As the Government continues to pay tax refunds owed to individuals and businesses, Minister of Finance Chris Sinckler is advising the Barbados Revenue Authority (BRA) not to be afraid to “go after” tax defaulters.
Sinckler said between January and February of this year, Government paid out approximately $25 million in refunds.
As he led off debate on the Estimates of Revenue and Expenditure for 2016/2017 in Parliament this morning, he revealed that about $12 million was paid out in corporation tax refunds, just over $3 million in income tax returns and over $9 million in value added tax (VAT) returns within the two-month period.
Sinckler also noted that early last year Government had established a special sub-committee to look at its cash flow and had mandated it to focus on the paying down arrears.
“I am happy to report this morning that between April 2015 and February 2016, the Barbados Revenue Authority has paid a total of $175 million in refunds broken down as follows: income tax, $75 million in returns; corporation tax, $34 million; and value added tax refunds, $70 million [which amounts to] $175 million in less than a year,” reported Sinckler.
He did not specify what portion of the payments were for income year 2013 or 2014.
However, he said a recent estimate showed that of the taxes owed to Government, $500 million were less than five-years-old.
“If we were to be able to collect half of that $500 million we wouldn’t be having some of these issues. So we are saying that people have to play their part in helping us to deal with these problems,” said Sinckler.
“We can’t manage a country if the taxes that we want do not come into the country. If the revenue is not coming in we can’t provide all these services that people want – hospital, Transport Board, NCC [National Conservation Commission]. We simply can’t do it. So we need people to be able to pay their taxes,” he said.
Sinckler added, “of course I can’t instruct the Barbados Revenue Authority but I can only advise them, . . . with good commonsense and of course polite aggressiveness, to go after the taxes which are owed and due to the Government”.
Still addressing the issue of arrears, Sinckler also gave the assurance that as more money became available to Government it would continue to pay its debts, including monies owed to the Queen Elizabeth Hospital, as well as the Transport Board.

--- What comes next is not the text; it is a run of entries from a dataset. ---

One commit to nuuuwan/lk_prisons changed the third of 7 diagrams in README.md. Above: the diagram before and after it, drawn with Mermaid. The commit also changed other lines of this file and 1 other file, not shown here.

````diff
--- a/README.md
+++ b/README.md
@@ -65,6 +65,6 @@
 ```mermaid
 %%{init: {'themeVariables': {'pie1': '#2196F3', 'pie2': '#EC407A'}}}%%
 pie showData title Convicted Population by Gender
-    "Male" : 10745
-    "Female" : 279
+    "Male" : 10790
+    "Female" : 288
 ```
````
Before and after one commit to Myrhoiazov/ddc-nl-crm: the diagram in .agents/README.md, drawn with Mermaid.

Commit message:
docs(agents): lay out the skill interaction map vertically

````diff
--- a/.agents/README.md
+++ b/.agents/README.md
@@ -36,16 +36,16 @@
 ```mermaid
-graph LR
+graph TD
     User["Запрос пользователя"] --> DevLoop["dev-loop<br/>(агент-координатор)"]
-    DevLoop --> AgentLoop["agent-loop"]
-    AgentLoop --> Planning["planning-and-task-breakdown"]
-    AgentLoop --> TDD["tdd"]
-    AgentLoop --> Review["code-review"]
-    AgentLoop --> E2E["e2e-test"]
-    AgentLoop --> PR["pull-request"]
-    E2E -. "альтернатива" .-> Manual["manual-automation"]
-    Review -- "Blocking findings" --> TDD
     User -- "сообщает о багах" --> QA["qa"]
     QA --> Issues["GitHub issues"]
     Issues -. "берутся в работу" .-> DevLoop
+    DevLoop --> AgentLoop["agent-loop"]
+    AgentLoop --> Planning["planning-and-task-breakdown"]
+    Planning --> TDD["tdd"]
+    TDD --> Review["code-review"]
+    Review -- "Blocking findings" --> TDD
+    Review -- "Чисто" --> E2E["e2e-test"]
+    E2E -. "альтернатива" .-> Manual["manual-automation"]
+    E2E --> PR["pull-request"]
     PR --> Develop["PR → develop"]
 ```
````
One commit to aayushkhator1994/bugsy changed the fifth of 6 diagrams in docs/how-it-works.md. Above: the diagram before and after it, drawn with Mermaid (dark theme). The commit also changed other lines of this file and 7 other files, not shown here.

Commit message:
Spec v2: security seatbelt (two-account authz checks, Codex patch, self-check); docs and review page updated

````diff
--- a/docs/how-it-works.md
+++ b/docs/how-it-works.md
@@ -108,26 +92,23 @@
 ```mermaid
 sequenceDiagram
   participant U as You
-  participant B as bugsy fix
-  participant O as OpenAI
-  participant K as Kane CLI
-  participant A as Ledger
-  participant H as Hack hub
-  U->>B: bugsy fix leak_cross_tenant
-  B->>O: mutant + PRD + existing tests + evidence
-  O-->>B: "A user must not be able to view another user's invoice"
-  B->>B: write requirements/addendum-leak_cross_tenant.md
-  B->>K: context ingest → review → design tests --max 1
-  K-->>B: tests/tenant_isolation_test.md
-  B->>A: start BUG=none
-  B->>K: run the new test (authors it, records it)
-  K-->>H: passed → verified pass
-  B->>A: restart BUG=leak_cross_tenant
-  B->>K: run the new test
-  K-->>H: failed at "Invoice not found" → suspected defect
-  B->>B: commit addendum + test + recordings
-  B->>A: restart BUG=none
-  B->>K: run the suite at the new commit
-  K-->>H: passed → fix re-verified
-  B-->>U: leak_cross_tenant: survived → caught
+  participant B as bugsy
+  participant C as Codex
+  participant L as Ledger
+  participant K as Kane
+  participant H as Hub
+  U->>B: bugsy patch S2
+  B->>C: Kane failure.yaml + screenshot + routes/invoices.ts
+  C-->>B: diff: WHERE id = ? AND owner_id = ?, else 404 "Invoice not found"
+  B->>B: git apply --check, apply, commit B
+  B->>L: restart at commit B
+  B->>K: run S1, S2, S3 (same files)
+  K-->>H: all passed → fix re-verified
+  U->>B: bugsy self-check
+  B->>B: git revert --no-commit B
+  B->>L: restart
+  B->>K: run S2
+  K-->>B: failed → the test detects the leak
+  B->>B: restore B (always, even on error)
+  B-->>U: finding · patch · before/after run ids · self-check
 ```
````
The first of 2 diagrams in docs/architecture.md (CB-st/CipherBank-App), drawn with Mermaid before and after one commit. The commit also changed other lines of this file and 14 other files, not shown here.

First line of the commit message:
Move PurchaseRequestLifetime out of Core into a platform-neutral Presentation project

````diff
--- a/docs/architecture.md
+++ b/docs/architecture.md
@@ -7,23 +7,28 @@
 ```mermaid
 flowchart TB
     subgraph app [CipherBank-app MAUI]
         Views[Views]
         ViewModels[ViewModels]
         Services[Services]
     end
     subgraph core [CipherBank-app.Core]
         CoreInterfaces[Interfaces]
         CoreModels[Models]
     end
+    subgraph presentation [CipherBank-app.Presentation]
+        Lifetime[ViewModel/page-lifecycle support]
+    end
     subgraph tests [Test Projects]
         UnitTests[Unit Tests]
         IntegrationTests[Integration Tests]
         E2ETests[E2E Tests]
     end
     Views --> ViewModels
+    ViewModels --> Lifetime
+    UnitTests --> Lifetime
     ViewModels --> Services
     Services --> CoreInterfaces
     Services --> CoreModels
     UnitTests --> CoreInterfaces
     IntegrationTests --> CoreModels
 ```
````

He acknowledged that while progress was being made there was still “more to pay”, explaining that the monies currently being used to pay arrears was from the Treasury’s cash flow. He added that the monies form the sale of the Barbados National Terminal Company Limited (BNTCL) had not yet been transferred into the Consolidated Fund.
“So as the cash flow situation improves we are beginning to meet our commitments, which is evidence again that the fiscal programme is working, because it means that we have money available to do things,” said Sinckler.